↓

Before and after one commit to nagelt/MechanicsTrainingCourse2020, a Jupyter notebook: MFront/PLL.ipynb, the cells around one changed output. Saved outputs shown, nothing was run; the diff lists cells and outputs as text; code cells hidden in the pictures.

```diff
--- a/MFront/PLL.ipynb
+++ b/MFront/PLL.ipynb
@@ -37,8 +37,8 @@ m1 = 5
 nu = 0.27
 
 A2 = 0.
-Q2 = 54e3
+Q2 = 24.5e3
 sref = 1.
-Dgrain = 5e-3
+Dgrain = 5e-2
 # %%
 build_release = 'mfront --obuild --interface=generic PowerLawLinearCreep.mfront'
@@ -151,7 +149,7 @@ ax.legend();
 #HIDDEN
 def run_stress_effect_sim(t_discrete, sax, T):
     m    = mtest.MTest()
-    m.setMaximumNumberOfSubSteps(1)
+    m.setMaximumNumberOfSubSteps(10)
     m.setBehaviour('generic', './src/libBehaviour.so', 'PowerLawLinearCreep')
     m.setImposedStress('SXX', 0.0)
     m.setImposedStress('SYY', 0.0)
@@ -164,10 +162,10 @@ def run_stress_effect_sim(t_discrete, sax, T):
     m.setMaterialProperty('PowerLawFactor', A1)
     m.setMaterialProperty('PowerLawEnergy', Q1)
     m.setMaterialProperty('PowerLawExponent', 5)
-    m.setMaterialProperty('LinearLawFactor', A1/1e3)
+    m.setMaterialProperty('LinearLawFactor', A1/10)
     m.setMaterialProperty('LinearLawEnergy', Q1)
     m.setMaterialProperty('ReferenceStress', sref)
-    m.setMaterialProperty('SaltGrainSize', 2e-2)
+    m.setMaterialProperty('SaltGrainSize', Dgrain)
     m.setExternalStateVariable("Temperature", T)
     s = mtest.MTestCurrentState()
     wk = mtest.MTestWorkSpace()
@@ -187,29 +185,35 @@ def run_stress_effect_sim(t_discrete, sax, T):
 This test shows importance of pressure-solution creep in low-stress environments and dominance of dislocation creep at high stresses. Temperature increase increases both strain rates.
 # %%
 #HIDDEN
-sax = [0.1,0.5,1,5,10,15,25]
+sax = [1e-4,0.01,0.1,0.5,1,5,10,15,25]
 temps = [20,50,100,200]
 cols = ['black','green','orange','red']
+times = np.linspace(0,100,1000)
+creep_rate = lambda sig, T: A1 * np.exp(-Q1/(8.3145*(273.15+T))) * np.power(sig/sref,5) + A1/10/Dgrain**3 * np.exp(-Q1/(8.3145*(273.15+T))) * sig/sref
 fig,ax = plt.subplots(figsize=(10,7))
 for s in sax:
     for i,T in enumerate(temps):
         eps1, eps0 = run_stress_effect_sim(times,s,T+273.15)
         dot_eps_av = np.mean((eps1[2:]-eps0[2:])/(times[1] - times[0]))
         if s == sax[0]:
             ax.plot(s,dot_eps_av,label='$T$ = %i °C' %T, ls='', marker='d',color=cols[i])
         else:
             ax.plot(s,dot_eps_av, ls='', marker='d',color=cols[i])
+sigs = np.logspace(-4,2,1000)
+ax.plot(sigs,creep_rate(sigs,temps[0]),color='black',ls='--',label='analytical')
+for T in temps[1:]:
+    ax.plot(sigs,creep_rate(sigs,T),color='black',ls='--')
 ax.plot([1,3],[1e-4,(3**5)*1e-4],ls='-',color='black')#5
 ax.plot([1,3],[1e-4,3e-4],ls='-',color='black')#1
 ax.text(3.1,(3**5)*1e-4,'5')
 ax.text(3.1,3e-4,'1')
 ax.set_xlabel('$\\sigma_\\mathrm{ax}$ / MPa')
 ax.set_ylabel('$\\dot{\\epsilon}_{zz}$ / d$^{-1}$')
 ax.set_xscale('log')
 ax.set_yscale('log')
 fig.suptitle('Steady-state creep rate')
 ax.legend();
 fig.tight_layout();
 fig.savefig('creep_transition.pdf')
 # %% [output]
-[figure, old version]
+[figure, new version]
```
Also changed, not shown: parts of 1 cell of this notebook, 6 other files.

↑

### [Problem]
Please reproduce all of the records exactly as they stand.

### [Expected answer]
Before and after one commit to nagelt/MechanicsTrainingCourse2020, a Jupyter notebook: MFront/PLL.ipynb, the cells around one changed output. Saved outputs shown, nothing was run; the diff lists cells and outputs as text; code cells hidden in the pictures.

```diff
--- a/MFront/PLL.ipynb
+++ b/MFront/PLL.ipynb
@@ -37,8 +37,8 @@ m1 = 5
 nu = 0.27
 
 A2 = 0.
-Q2 = 54e3
+Q2 = 24.5e3
 sref = 1.
-Dgrain = 5e-3
+Dgrain = 5e-2
 # %%
 build_release = 'mfront --obuild --interface=generic PowerLawLinearCreep.mfront'
@@ -151,7 +149,7 @@ ax.legend();
 #HIDDEN
 def run_stress_effect_sim(t_discrete, sax, T):
     m    = mtest.MTest()
-    m.setMaximumNumberOfSubSteps(1)
+    m.setMaximumNumberOfSubSteps(10)
     m.setBehaviour('generic', './src/libBehaviour.so', 'PowerLawLinearCreep')
     m.setImposedStress('SXX', 0.0)
     m.setImposedStress('SYY', 0.0)
@@ -164,10 +162,10 @@ def run_stress_effect_sim(t_discrete, sax, T):
     m.setMaterialProperty('PowerLawFactor', A1)
     m.setMaterialProperty('PowerLawEnergy', Q1)
     m.setMaterialProperty('PowerLawExponent', 5)
-    m.setMaterialProperty('LinearLawFactor', A1/1e3)
+    m.setMaterialProperty('LinearLawFactor', A1/10)
     m.setMaterialProperty('LinearLawEnergy', Q1)
     m.setMaterialProperty('ReferenceStress', sref)
-    m.setMaterialProperty('SaltGrainSize', 2e-2)
+    m.setMaterialProperty('SaltGrainSize', Dgrain)
     m.setExternalStateVariable("Temperature", T)
     s = mtest.MTestCurrentState()
     wk = mtest.MTestWorkSpace()
@@ -187,29 +185,35 @@ def run_stress_effect_sim(t_discrete, sax, T):
 This test shows importance of pressure-solution creep in low-stress environments and dominance of dislocation creep at high stresses. Temperature increase increases both strain rates.
 # %%
 #HIDDEN
-sax = [0.1,0.5,1,5,10,15,25]
+sax = [1e-4,0.01,0.1,0.5,1,5,10,15,25]
 temps = [20,50,100,200]
 cols = ['black','green','orange','red']
+times = np.linspace(0,100,1000)
+creep_rate = lambda sig, T: A1 * np.exp(-Q1/(8.3145*(273.15+T))) * np.power(sig/sref,5) + A1/10/Dgrain**3 * np.exp(-Q1/(8.3145*(273.15+T))) * sig/sref
 fig,ax = plt.subplots(figsize=(10,7))
 for s in sax:
     for i,T in enumerate(temps):
         eps1, eps0 = run_stress_effect_sim(times,s,T+273.15)
         dot_eps_av = np.mean((eps1[2:]-eps0[2:])/(times[1] - times[0]))
         if s == sax[0]:
             ax.plot(s,dot_eps_av,label='$T$ = %i °C' %T, ls='', marker='d',color=cols[i])
         else:
             ax.plot(s,dot_eps_av, ls='', marker='d',color=cols[i])
+sigs = np.logspace(-4,2,1000)
+ax.plot(sigs,creep_rate(sigs,temps[0]),color='black',ls='--',label='analytical')
+for T in temps[1:]:
+    ax.plot(sigs,creep_rate(sigs,T),color='black',ls='--')
 ax.plot([1,3],[1e-4,(3**5)*1e-4],ls='-',color='black')#5
 ax.plot([1,3],[1e-4,3e-4],ls='-',color='black')#1
 ax.text(3.1,(3**5)*1e-4,'5')
 ax.text(3.1,3e-4,'1')
 ax.set_xlabel('$\\sigma_\\mathrm{ax}$ / MPa')
 ax.set_ylabel('$\\dot{\\epsilon}_{zz}$ / d$^{-1}$')
 ax.set_xscale('log')
 ax.set_yscale('log')
 fig.suptitle('Steady-state creep rate')
 ax.legend();
 fig.tight_layout();
 fig.savefig('creep_transition.pdf')
 # %% [output]
-[figure, old version]
+[figure, new version]
```
Also changed, not shown: parts of 1 cell of this notebook, 6 other files.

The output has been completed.